[DATA SUPPLIED — start]

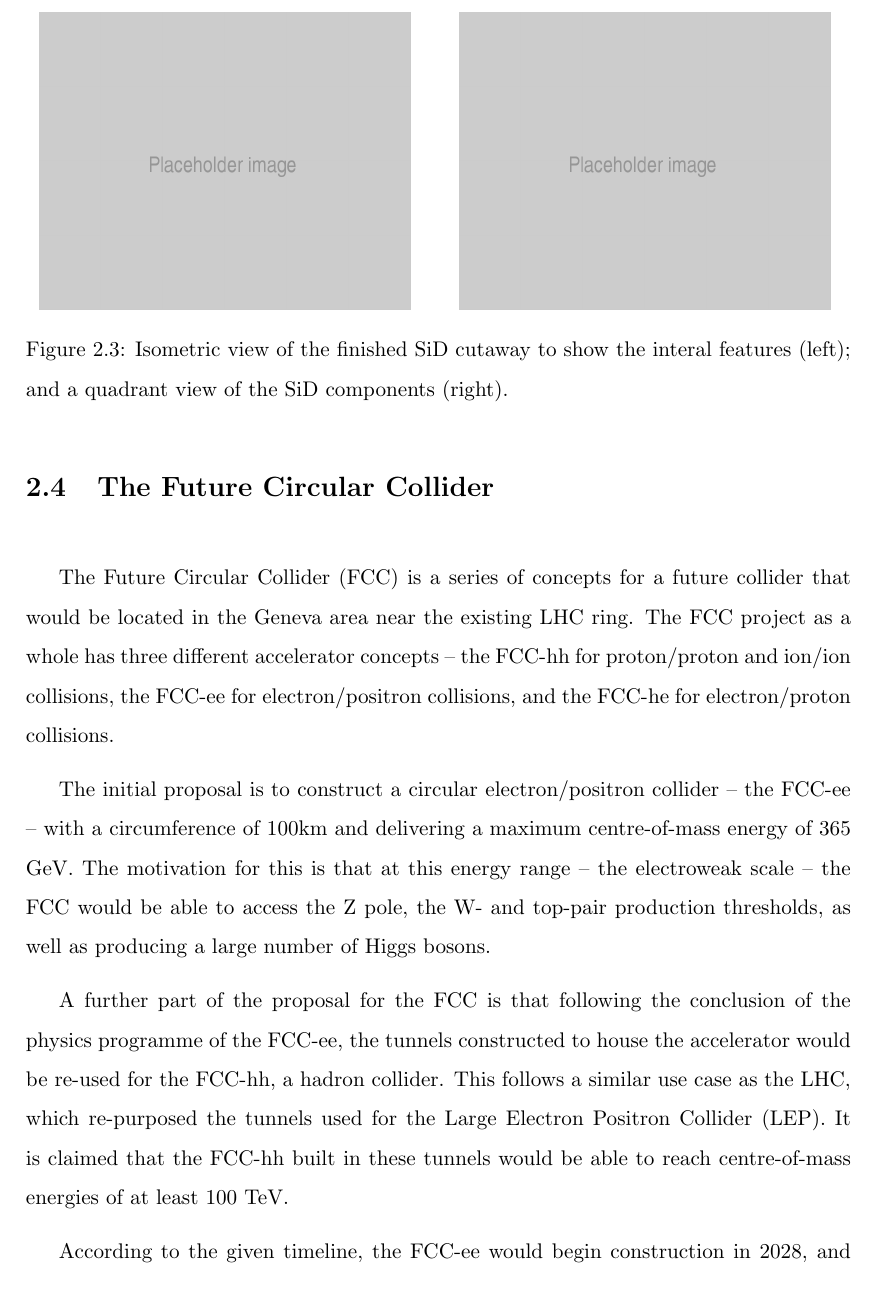
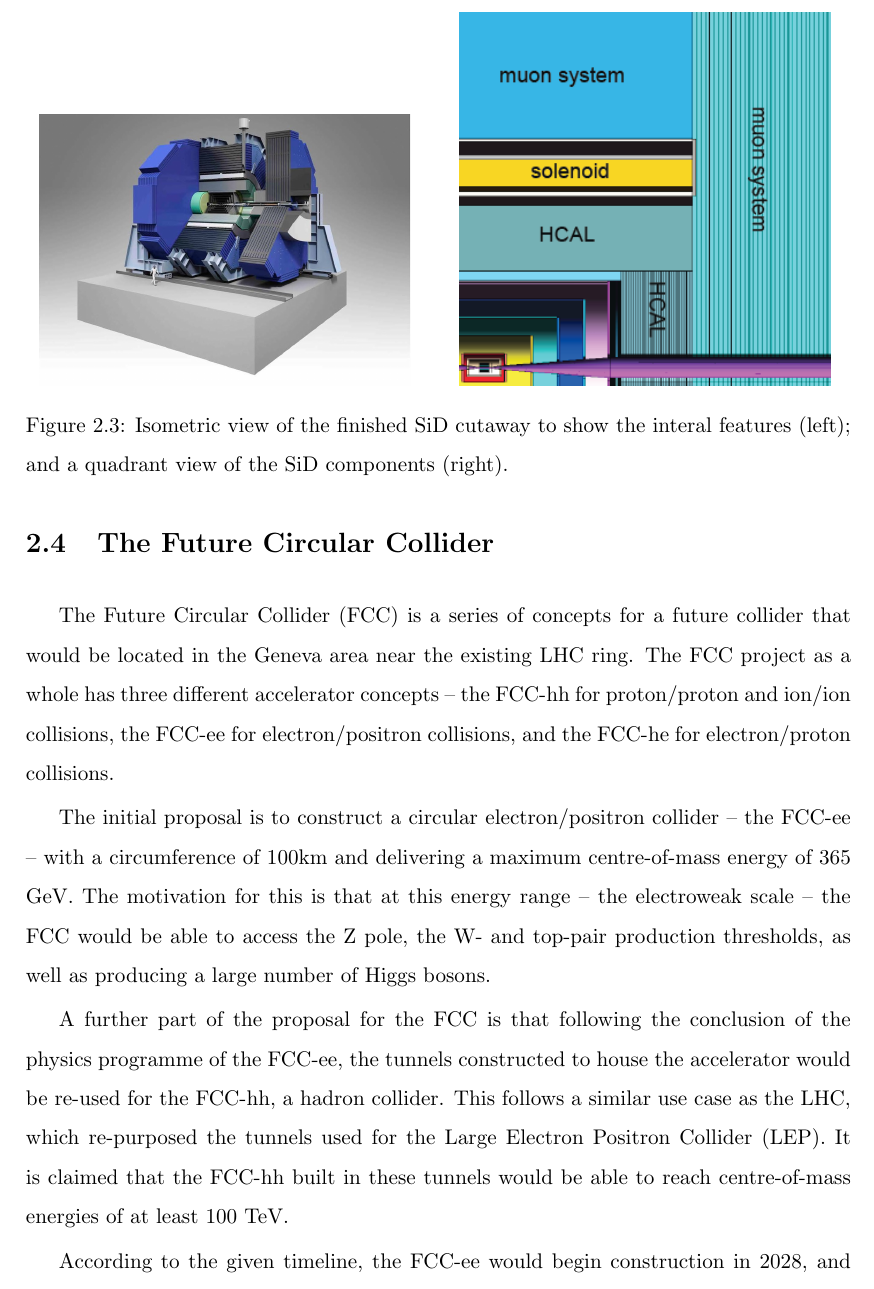
Before and after one commit to tcoates3/thesis, a LaTeX thesis (texfiles/thesisMain.tex, which reads texfiles/chapter-linearcolliders.tex): part of page 17 of 65, cut so that both start at the same text. Compiled offline with pdfLaTeX.

Commit message:
Added images of SiD cutaway and quadrant view, and added them to main document

```diff
--- a/texfiles/chapter-linearcolliders.tex
+++ b/texfiles/chapter-linearcolliders.tex
@@ -160,9 +160,9 @@ Outside of the magnetic field is an iron flux return yoke, which similarly to th
 
 \begin{figure}[h]%
 	\centering
-    \subfloat{{\includegraphics[width=0.45\textwidth]{../Pictures/Placeholder.png} }}%
+    \subfloat{{\includegraphics[width=0.45\textwidth]{../Pictures/SiDCutaway.jpg} }}%
     \qquad
-	\subfloat{{\includegraphics[width=0.45\textwidth]{../Pictures/Placeholder.png} }}%
+	\subfloat{{\includegraphics[width=0.45\textwidth]{../Pictures/SiDQuadrant.png} }}%
     \caption{Isometric view of the finished \acrshort{SiD} cutaway to show the interal features (left); and a quadrant view of the \acrshort{SiD} components (right).}%
     \label{figure:colliders/ILD/double}%
 \end{figure}
```
Also changed, not shown: Pictures/SiDCutaway.jpg (added), Pictures/SiDQuadrant.png (added), texfiles/thesisMain.pdf.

[DATA SUPPLIED — finish]

■ WHAT THIS TASK INVOLVES
Filter the records above, keeping each line that contains the word "chapter".

■ SOLUTION FOR THIS PROBLEM
Before and after one commit to tcoates3/thesis, a LaTeX thesis (texfiles/thesisMain.tex, which reads texfiles/chapter-linearcolliders.tex): part of page 17 of 65, cut so that both start at the same text. Compiled offline with pdfLaTeX.
--- a/texfiles/chapter-linearcolliders.tex
+++ b/texfiles/chapter-linearcolliders.tex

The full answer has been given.